Cultural gathering at Nathan Phillips Square offers chance to learn about residential schools
Event part of Indian Residential Schools Survivors Legacy Project taking shape near Toronto City Hall
A three-day cultural gathering to honour residential school survivors and their families began Tuesday at Nathan Phillips Square outside Toronto City Hall.
The Indian Residential Schools Survivors Legacy Celebration aims to spread awareness about its namesake project, a collaboration between Toronto Council Fire Native Cultural Centre, the Province of Ontario and the City of Toronto, which will consist of an Indigenous healing garden at Nathan Phillips Square centred around a sculpture.

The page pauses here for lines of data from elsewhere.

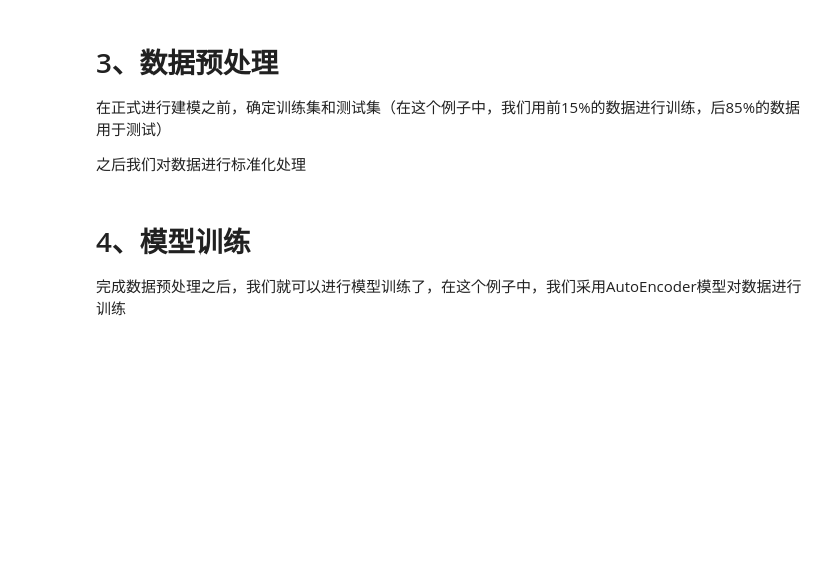
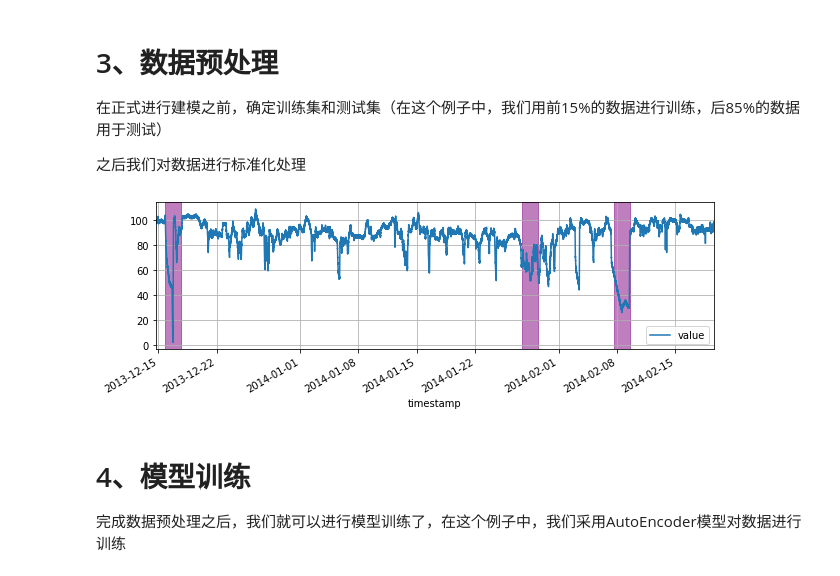
Before and after one commit to PaddlePaddle/PaddleTS, a Jupyter notebook: examples/anomaly_example.ipynb, the cells around one changed output. Cells and saved outputs as stored; diff of their text form; code cells hidden in the pictures; blank space fills up the shorter version.

```diff
--- a/examples/anomaly_example.ipynb
+++ b/examples/anomaly_example.ipynb
@@ -66,6 +66,12 @@ scaler = StandardScaler()
 scaler.fit(train_tsdata)
 train_data_scaled = scaler.transform(train_tsdata)
 test_data_scaled = scaler.transform(test_tsdata)
+# %%
+#导入可视化算子
+from paddlets.utils.utils import plot_anoms
+plot_anoms(origin_data=test_tsdata, feature_name="value")
+# %% [output]
+[figure, added]
 # %% [markdown]
 # 4、模型训练
 
```
Also changed, not shown: parts of 7 cells of this notebook, 11 other files.
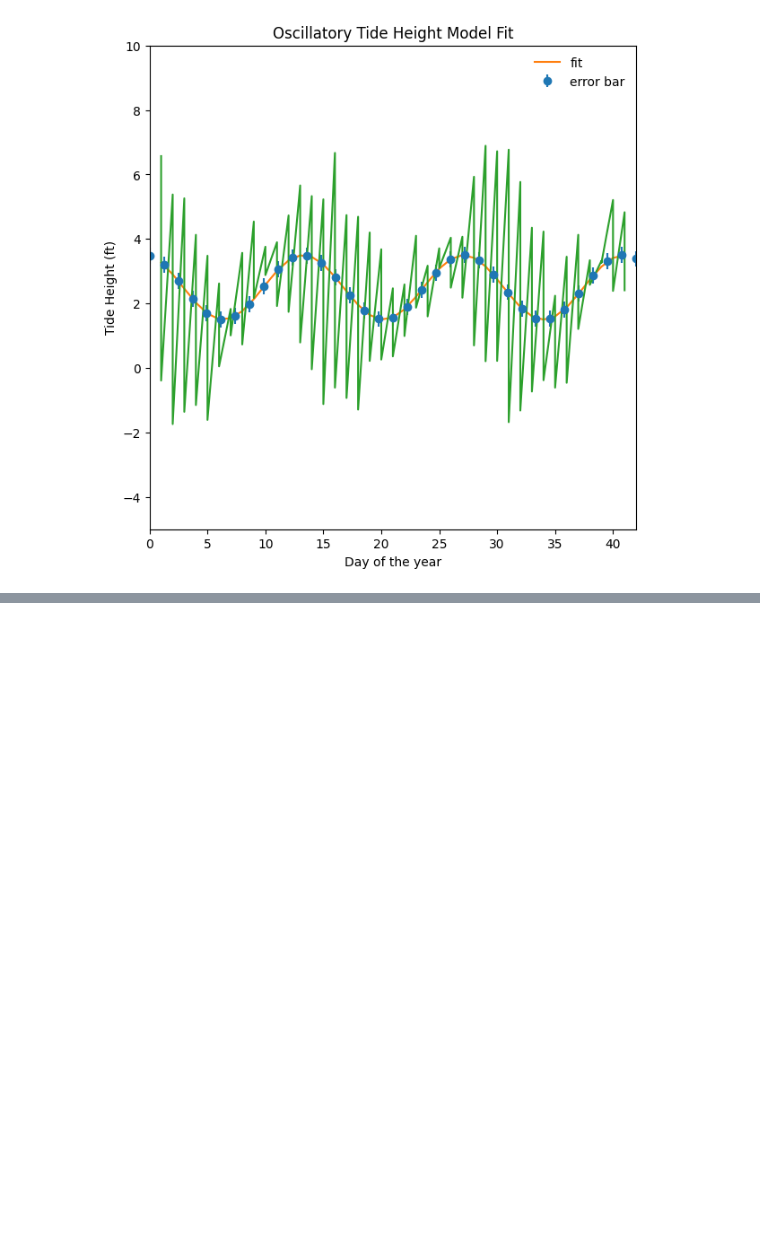
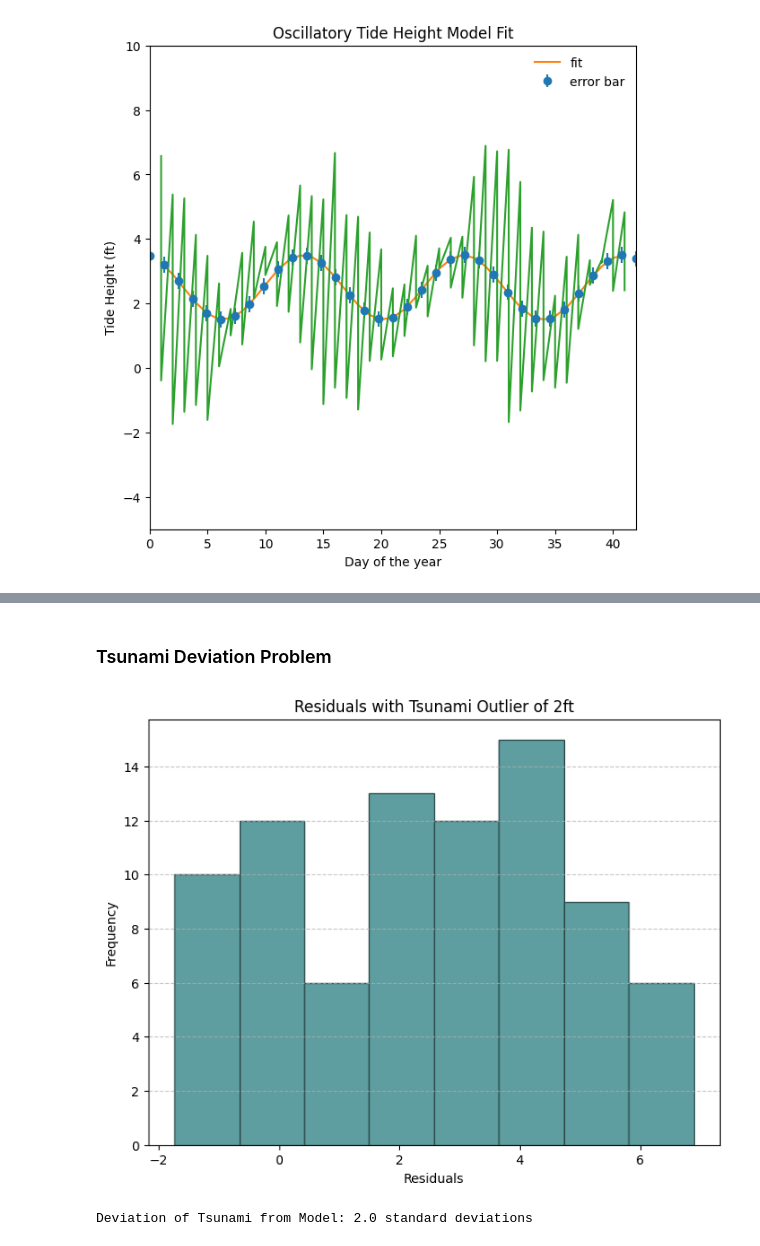
Before and after one commit to lily-wohlstadter/astr19groupproject, a Jupyter notebook: Group Project.ipynb, the cells around one changed output, grey strips where cells are left out. Saved outputs shown, nothing was run; the diff lists cells and outputs as text; code cells hidden in the pictures; blank space fills up the shorter version.

```diff
--- a/Group Project.ipynb
+++ b/Group Project.ipynb
@@ -89,0 +156,28 @@ plt.savefig("group_prj_plot.PDF", bbox_inches="tight",facecolor="Blue")
+# %% [markdown]
+### Tsunami Deviation Problem
+# %%
+#How large of a deviation is this tsunami, in terms of standard deviations of the distribution of normal tides from the model?
+#Add a single 2ft outlier to the histogram of data and replot it as part of your Jupyter notebook.
+
+#Calculate deviation of the tsunami (2ft) in terms of standard deviations
+tsunami_deviation = 2.0
+deviation_in_std = tsunami_deviation / 1 #residuals_std
+
+#Add tsunami data point to residuals
+tide_heights_with_tsunami = np.append(z, 2.0)
+residuals_with_tsunami = tide_heights_with_tsunami #- f_line(x, a_fit, b_fit, c_fit)
+
+#Plot histogram of residuals with the tsunami outlier
+plt.figure(figsize=(8, 6))
+plt.hist(residuals_with_tsunami, bins='auto', color='cadetblue', edgecolor='darkslategray')
+plt.xlabel('Residuals')
+plt.ylabel('Frequency')
+plt.title('Residuals with Tsunami Outlier of 2ft')
+plt.grid(axis='y', linestyle='--', alpha=0.7) #adding gridding style
+plt.show()
+
+# Print the deviation of the tsunami in terms of standard deviations
+print(f"Deviation of Tsunami from Model: {deviation_in_std} standard deviations")
+# %% [output]
+[figure, added]
+Deviation of Tsunami from Model: 2.0 standard deviations
```
Also changed, not shown: parts of 10 cells of this notebook.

"Today is about restoration of our identities all of our identities and that's why it's a reaffirmation of who we are," said Andrea Chrisjohns, board designate for Toronto Council Fire Native Cultural Centre.
"This is an opportunity to demonstrate that everything and anything is possible and it doesn't always have to be about hurt."
Chrisjohn is from the Oneida Nation and is a member of the bear clan.
Opportunity to learn
The day began with a sunrise ceremony followed by a grand entry dance around the square. More than 20 painted teepees set up around the square will offer educational programming and drop-in workshops throughout each day.
"This is an opportunity for Torontonians to learn about residential schools under the colonial history of Canada," said residential school survivor Michael Cheena.
Cheena, who attended Bishop Horden residential school in Moose Factory, Ont., and Shingwauk residential school in Sault Ste. Marie, over a period of eight years, was invited along with other survivors to attend the opening of the event.
"I'm looking forward to spiritual healing, reconciliation, engaging, connecting and learning," he said.
"That's what this is about."
The event also includes the unveiling of a scale model of a commemorative sculpture in response to the Truth and Reconciliation Commission's Call to Action 82, which calls on provincial and territorial governments to commission residential school monuments within each capital city to honour survivors and children who were lost to their families and communities.
Anishinaabe artist Solomon King, who is from the Neyaashiinigmiing unceded territory along the Bruce Peninsula, was commissioned to create the sculpture.
The sculpture is a female turtle crawling over top of a boulder, to signify overcoming struggle. The shell of the turtle has tiles to represent the 13 moons and 28-day cycle. Turtles are symbolic within multiple First Nations creation stories.
"It's about people questioning themselves and thinking about residential schools and thinking about First Nations people, their struggles and Turtle Island and how we're all here together," said King.
"That's the real struggle — we all have to get along."
The province is contributing $1.5 million toward the project and the city, $500,000. The overall cost of the project is expected to be around $5.2 million, with the remainder being fundraised.
The event runs at Nathan Phillips Square until Thursday.